## ACTION ITEM:
Using the entries that follow, count the lines containing the word "bolt" and give that number by itself.

## TASK MATERIAL:
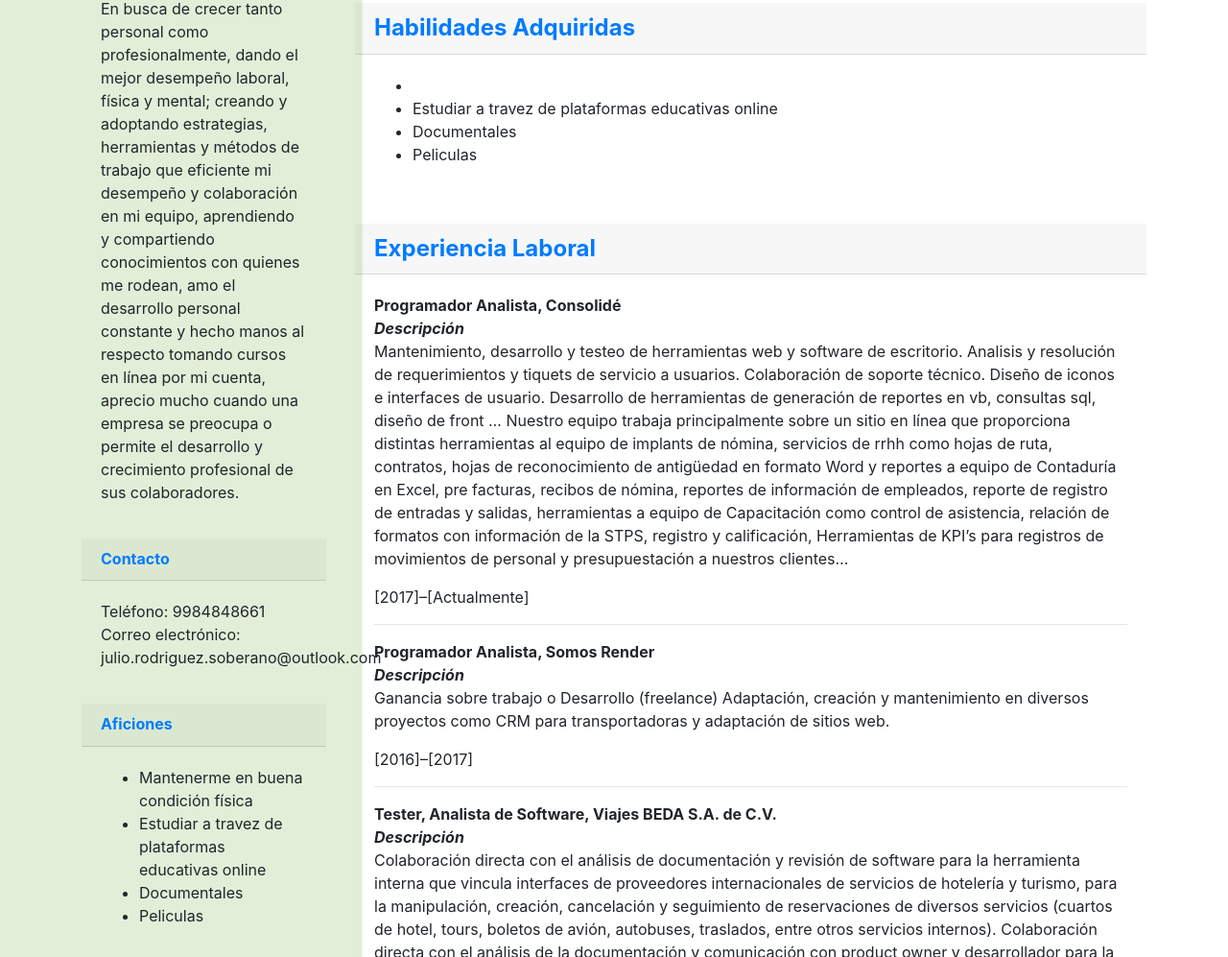
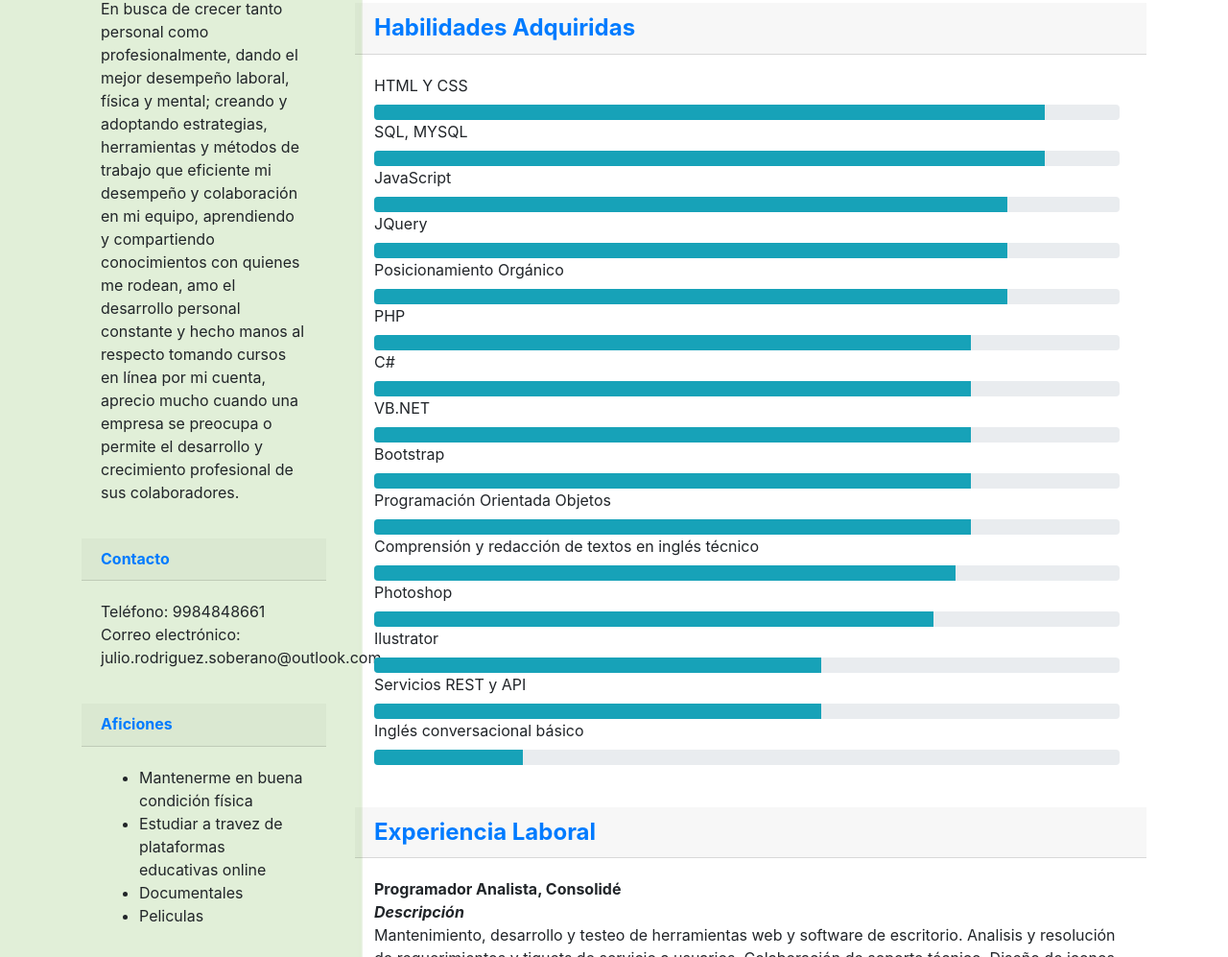
Before and after one commit to JulioRodriguezS/CV, a plain HTML site: page index.html in a window 1280 px wide. Shown: the part 331-1328 px from the top of the page at 96% size. Drawn offline with nearby package versions, Linux system fonts and the light colour scheme.

Commit message:
actualizando nivel de skills

```diff
--- a/index.html
+++ b/index.html
@@ -70,14 +70,68 @@
 	                  <h4 class="m-0 font-weight-bold text-primary">Habilidades Adquiridas</h4>
 				</div>
 				<div class="card-body">
-					<ul>
-						<li>
 
-						</li>
-						<li>Estudiar a travez de plataformas educativas online</li>
-						<li>Documentales</li>
-						<li>Peliculas</li>
-					</ul>
+					<label for="skill_html_css">HTML Y CSS</label>
+					<div class="progress progress-sm mr-2" id="skill_html_css">
+						<div class="progress-bar bg-info" role="progressbar" style="width: 90%" aria-valuenow="50" aria-valuemin="0" aria-valuemax="100"></div>
+					</div>
+					<label for="skill_sql_mysql">SQL, MYSQL</label>
+					<div class="progress progress-sm mr-2" id="skill_sql_mysql">
+						<div class="progress-bar bg-info" role="progressbar" style="width: 90%" aria-valuenow="50" aria-valuemin="0" aria-valuemax="100"></div>
+					</div>
+					<label for="">JavaScript</label>
+					<div class="progress progress-sm mr-2" id="">
+						<div class="progress-bar bg-info" role="progressbar" style="width: 85%" aria-valuenow="50" aria-valuemin="0" aria-valuemax="100"></div>
+					</div>
+					<label for="">JQuery</label>
+					<div class="progress progress-sm mr-2" id="">
+						<div class="progress-bar bg-info" role="progressbar" style="width: 85%" aria-valuenow="50" aria-valuemin="0" aria-valuemax="100"></div>
+					</div>
+					<label for="">Posicionamiento Orgánico</label>
+					<div class="progress progress-sm mr-2" id="">
+						<div class="progress-bar bg-info" role="progressbar" style="width: 85%" aria-valuenow="50" aria-valuemin="0" aria-valuemax="100"></div>
+					</div>
+					<label for="">PHP</label>
+					<div class="progress progress-sm mr-2" id="">
+						<div class="progress-bar bg-info" role="progressbar" style="width: 80%" aria-valuenow="50" aria-valuemin="0" aria-valuemax="100"></div>
+					</div>
+					<label for="">C#</label>
+					<div class="progress progress-sm mr-2" id="">
+						<div class="progress-bar bg-info" role="progressbar" style="width: 80%" aria-valuenow="50" aria-valuemin="0" aria-valuemax="100"></div>
+					</div>
+					<label for="">VB.NET</label>
+					<div class="progress progress-sm mr-2" id="">
+						<div class="progress-bar bg-info" role="progressbar" style="width: 80%" aria-valuenow="50" aria-valuemin="0" aria-valuemax="100"></div>
+					</div>
+					<label for="">Bootstrap</label>
+					<div class="progress progress-sm mr-2" id="">
+						<div class="progress-bar bg-info" role="progressbar" style="width: 80%" aria-valuenow="50" aria-valuemin="0" aria-valuemax="100"></div>
+					</div>
+					<label for="">Programación Orientada Objetos</label>
+					<div class="progress progress-sm mr-2" id="">
+						<div class="progress-bar bg-info" role="progressbar" style="width: 80%" aria-valuenow="50" aria-valuemin="0" aria-valuemax="100"></div>
+					</div>
+					<label for="">Comprensión y redacción de textos en inglés técnico</label>
+					<div class="progress progress-sm mr-2" id="">
+						<div class="progress-bar bg-info" role="progressbar" style="width: 78%" aria-valuenow="50" aria-valuemin="0" aria-valuemax="100"></div>
+					</div>
+					<label for="">Photoshop</label>
+					<div class="progress progress-sm mr-2" id="">
+						<div class="progress-bar bg-info" role="progressbar" style="width: 75%" aria-valuenow="50" aria-valuemin="0" aria-valuemax="100"></div>
+					</div>
+					<label for="">Ilustrator</label>
+					<div class="progress progress-sm mr-2" id="">
+						<div class="progress-bar bg-info" role="progressbar" style="width: 60%" aria-valuenow="50" aria-valuemin="0" aria-valuemax="100"></div>
+					</div>
+					<label for="">Servicios REST y API</label>
+					<div class="progress progress-sm mr-2" id="">
+						<div class="progress-bar bg-info" role="progressbar" style="width: 60%" aria-valuenow="50" aria-valuemin="0" aria-valuemax="100"></div>
+					</div>
+					<label for="">Inglés conversacional básico</label>
+					<div class="progress progress-sm mr-2" id="">
+						<div class="progress-bar bg-info" role="progressbar" style="width: 20%" aria-valuenow="50" aria-valuemin="0" aria-valuemax="100"></div>
+					</div>
+
 				</div>
 				<br>
 				<div class="card-header">
```
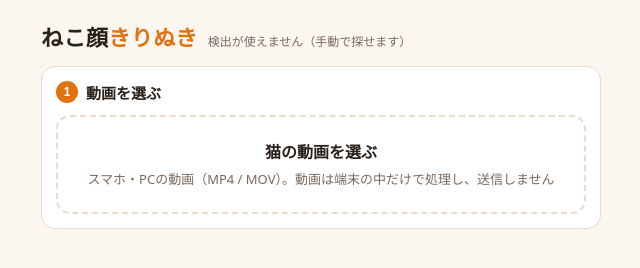
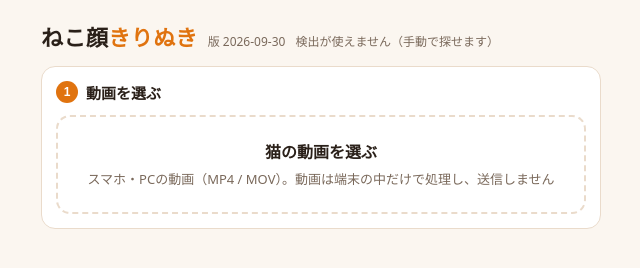
Before and after one commit to GOTI-GOE/Nyan_2_Capture, a plain HTML site: page index.html in a window 1280 px wide. Shown: the whole page, without its empty margins (319-959 px from the left). Drawn offline with Linux system fonts and the light colour scheme; a web font is replaced by a local one.

Commit message:
Add files via upload

```diff
--- a/index.html
+++ b/index.html
@@ -84,7 +84,7 @@ video.src{position:fixed;left:0;top:0;width:2px;height:2px;opacity:0;pointer-eve
 </style>
 
 <div class="wrap">
-  <header><h1>ねこ顔<b>きりぬき</b></h1><small id="cvState">検出の準備中…</small></header>
+  <header><h1>ねこ顔<b>きりぬき</b></h1><small class="tabular">版 2026-09-30</small><small id="cvState">検出の準備中…</small></header>
 
   <section class="card" id="stepVideo">
     <div class="step"><i>1</i>動画を選ぶ</div>
```
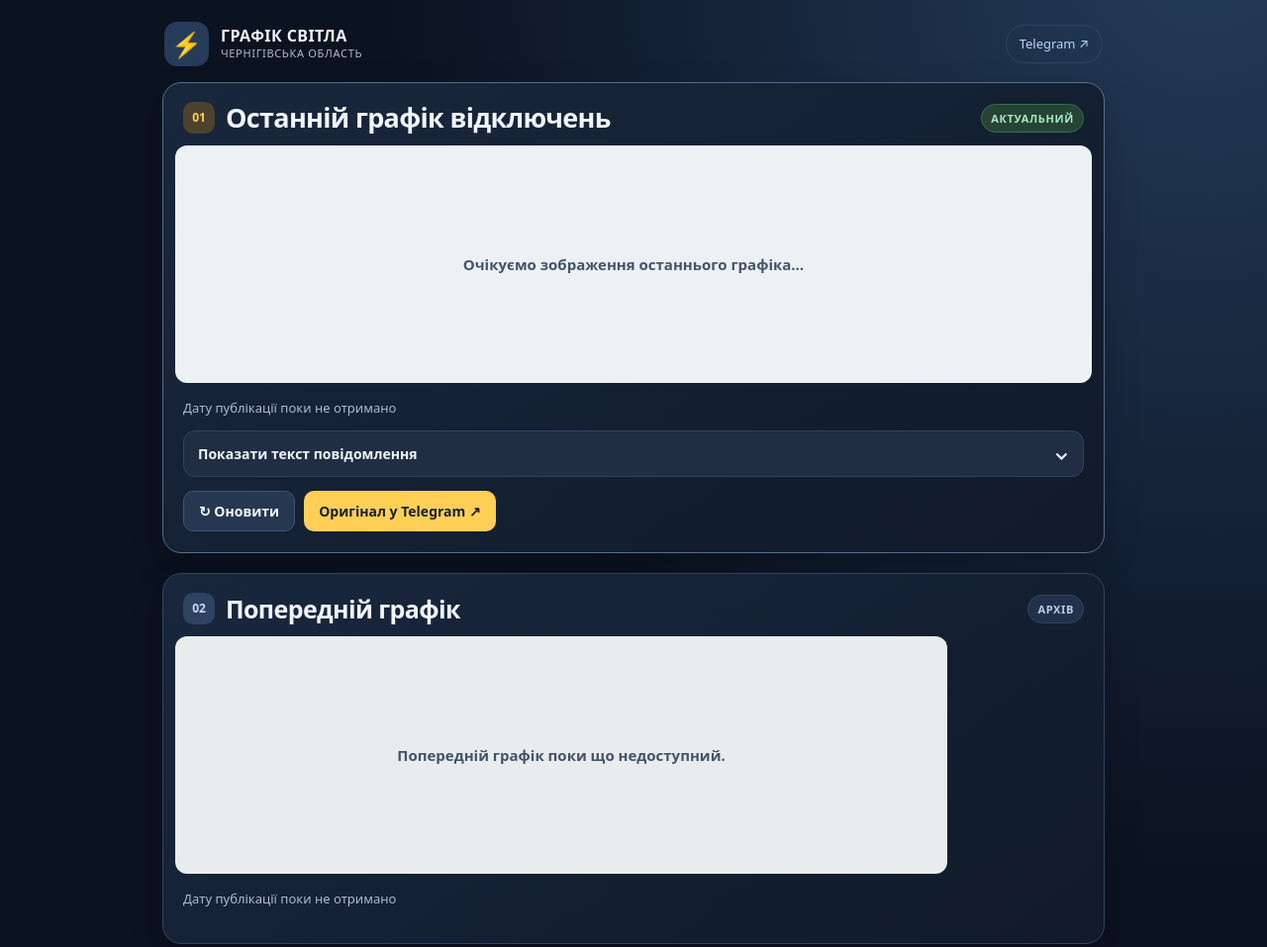
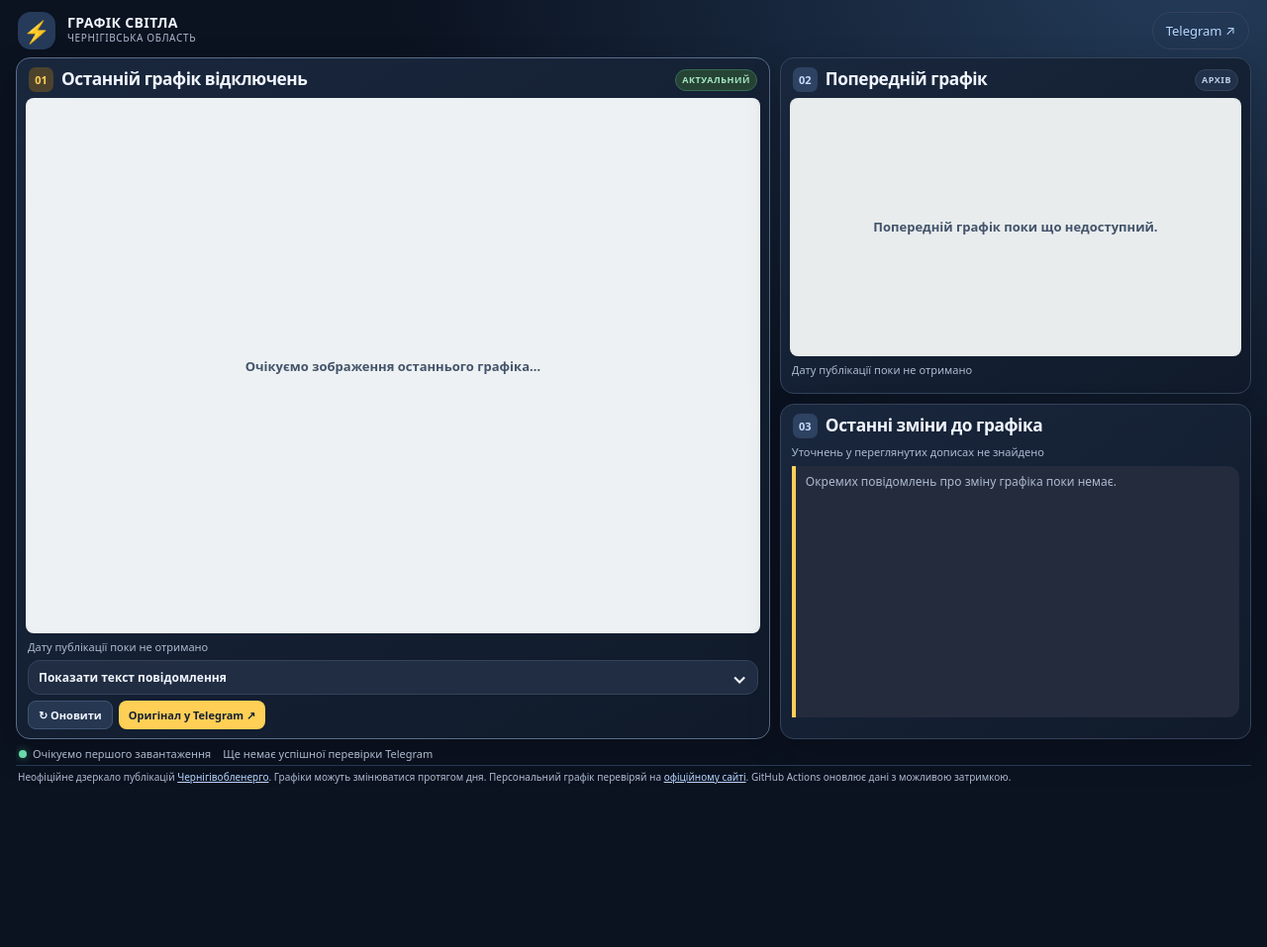
Before and after one commit to xsromasx-source/chernigiv-light, a plain HTML site: page docs/index.html in a window 1280 px wide. Shown: the top 957 px of the page at 99% size. After the commit the page ends 800 px from the top, so only its background shows below. Drawn offline with Linux system fonts and the light colour scheme.

Commit message:
Компактна ПК-версія: три блоки без прокрутки сторінки

```diff
--- a/docs/index.html
+++ b/docs/index.html
@@ -54,6 +54,143 @@ footer{color:var(--muted);border-top:1px solid #273951;font-size:12px;padding:16
 .overlay button{position:absolute;right:16px;top:12px;border:1px solid #657088;border-radius:10px;color:white;background:#30415c;padding:9px 14px;cursor:pointer}
 .hidden{display:none!important}
 @media(max-width:600px){.page{padding:8px 8px 32px}header{padding:9px 5px 12px}.identity b{font-size:13px}.identity small{font-size:10px}.bolt{width:38px;height:38px;font-size:22px}.headerlink{font-size:12px;padding:7px 10px}.stack{gap:14px}.panel{border-radius:14px}.panel-head{padding:13px 12px 10px}.index{width:28px;height:28px}.panel-title{gap:8px}h1,h2{font-size:19px}.tag{font-size:10px;padding:4px 7px}.photo,.photo-sm{margin:0 7px;min-height:175px}.content,.change-body{padding:12px 13px 16px}.change-body{padding-top:0}.change-text{padding:12px}.btn{padding:10px 12px}.meta{margin-bottom:10px}}
+
+/* Desktop dashboard: all three cards remain visible inside the viewport.
+   Mobile styles above stay unchanged. */
+@media (min-width:900px){
+  html,body{height:100%;overflow:hidden}
+  .page{
+    max-width:1600px;
+    height:100vh;
+    height:100dvh;
+    min-height:0;
+    display:flex;
+    flex-direction:column;
+    overflow:hidden;
+    padding:10px 16px 8px;
+  }
+  header{flex:0 0 auto;padding:2px 2px 8px}
+  .identity .bolt{width:38px;height:38px;font-size:22px}
+  .identity b{font-size:14px}
+  .identity small{font-size:10px}
+  .stack{
+    display:grid;
+    flex:1 1 auto;
+    min-height:0;
+    gap:10px;
+    grid-template-columns:minmax(0,1.6fr) minmax(0,1fr);
+    grid-template-rows:minmax(0,1fr) minmax(0,1fr);
+    grid-template-areas:"current previous" "current changes";
+  }
+  .panel{min-width:0;min-height:0;display:flex;flex-direction:column;border-radius:14px;overflow:hidden}
+  .panel-primary{grid-area:current}
+  .panel[aria-labelledby="previousTitle"]{grid-area:previous}
+  .panel[aria-labelledby="changesTitle"]{grid-area:changes}
+  .panel-head{padding:9px 12px 6px;flex:0 0 auto}
+  h1,h2{font-size:clamp(14px,1.35vw,20px)}
+  .panel-title{gap:8px}
+  .index{width:25px;height:25px;border-radius:7px;font-size:11px}
+  .tag{font-size:9px;padding:3px 6px}
+  .panel .photo{
+    flex:1 1 auto;
+    min-height:0;
+    min-width:0;
+    max-width:none;
+    margin:0 9px;
+    border-radius:8px;
+    display:flex;
+    justify-content:center;
+    align-items:center;
+    overflow:hidden;
+  }
+  .panel .photo img{
+    height:100%;
+    width:100%;
+    max-width:100%;
+    max-height:100%;
+    object-fit:contain;
+  }
+  .panel .empty{padding:12px;font-size:13px}
+  .panel .content{padding:7px 11px 9px;flex:0 0 auto;min-width:0}
+  .panel .meta,.change-body .meta{
+    font-size:11px;
+    line-height:1.35;
+    margin:0 0 5px;
+    white-space:nowrap;
+    overflow:hidden;
+    text-overflow:ellipsis;
+  }
+  .panel summary{font-size:12px;line-height:1.3;padding:7px 10px}
+  .panel .actions{margin-top:6px;gap:6px}
+  .panel .btn{font-size:11px;padding:6px 10px;border-radius:8px}
+  .change-body{
+    flex:1 1 auto;
+    min-height:0;
+    display:flex;
+    flex-direction:column;
+    padding:1px 11px 9px;
+  }
+  .change-body .change-text{
+    flex:1 1 auto;
+    min-height:0;
+    margin:2px 0 6px;
+    padding:8px 10px;
+    font-size:12px;
+    line-height:1.38;
+    overflow:hidden;
+    display:-webkit-box;
+    -webkit-box-orient:vertical;
+    -webkit-line-clamp:6;
+    line-clamp:6;
+    overflow-wrap:anywhere;
+  }
+  .change-body details{flex:0 0 auto}
+  .change-body .actions{flex:0 0 auto;margin-top:6px}
+  .checkline{flex:0 0 auto;padding:6px 3px 3px;gap:12px;font-size:11px;white-space:nowrap;overflow:hidden}
+  footer{flex:0 0 auto;margin:0;padding:5px 2px 0;line-height:1.3;font-size:10px}
+  /* Opening a spoiler never makes the overall dashboard taller. */
+  .panel details[open]{
+    position:fixed;
+    z-index:40;
+    inset:12vh max(16px,calc((100vw - 720px)/2));
+    display:flex;
+    flex-direction:column;
+    min-height:0;
+    background:#1b2c44;
+    border:1px solid #607998;
+    box-shadow:0 0 0 100vmax #030813d9,0 20px 90px #000a;
+    border-radius:16px;
+  }
+  .panel details[open] summary{
+    flex:0 0 auto;
+    font-size:15px;
+    padding:15px 18px;
+  }
+  .panel details[open] .spoiler-text{
+    flex:1 1 auto;
+    min-height:0;
+    margin:0;
+    padding:10px 18px 20px;
+    overflow:auto;
+    font-size:14px;
+    line-height:1.6;
+  }
+}
+@media (min-width:900px) and (max-height:650px){
+  .page{padding-top:5px;padding-bottom:4px}
+  header{padding-bottom:4px}
+  .stack{gap:6px}
+  .panel-head{padding:5px 10px 4px}
+  .panel .content{padding:4px 10px 5px}
+  .panel summary{padding:4px 8px}
+  .panel .btn{padding:4px 8px}
+  .panel .actions{margin-top:4px}
+  .change-body{padding-bottom:5px}
+  .change-body .change-text{font-size:11px;line-height:1.3;-webkit-line-clamp:4;line-clamp:4}
+  .checkline{padding:3px 2px}
+  footer{font-size:9px}
+}
+
 </style>
 </head>
 <body>
```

## SOLUTION TO THE EXERCISE:
2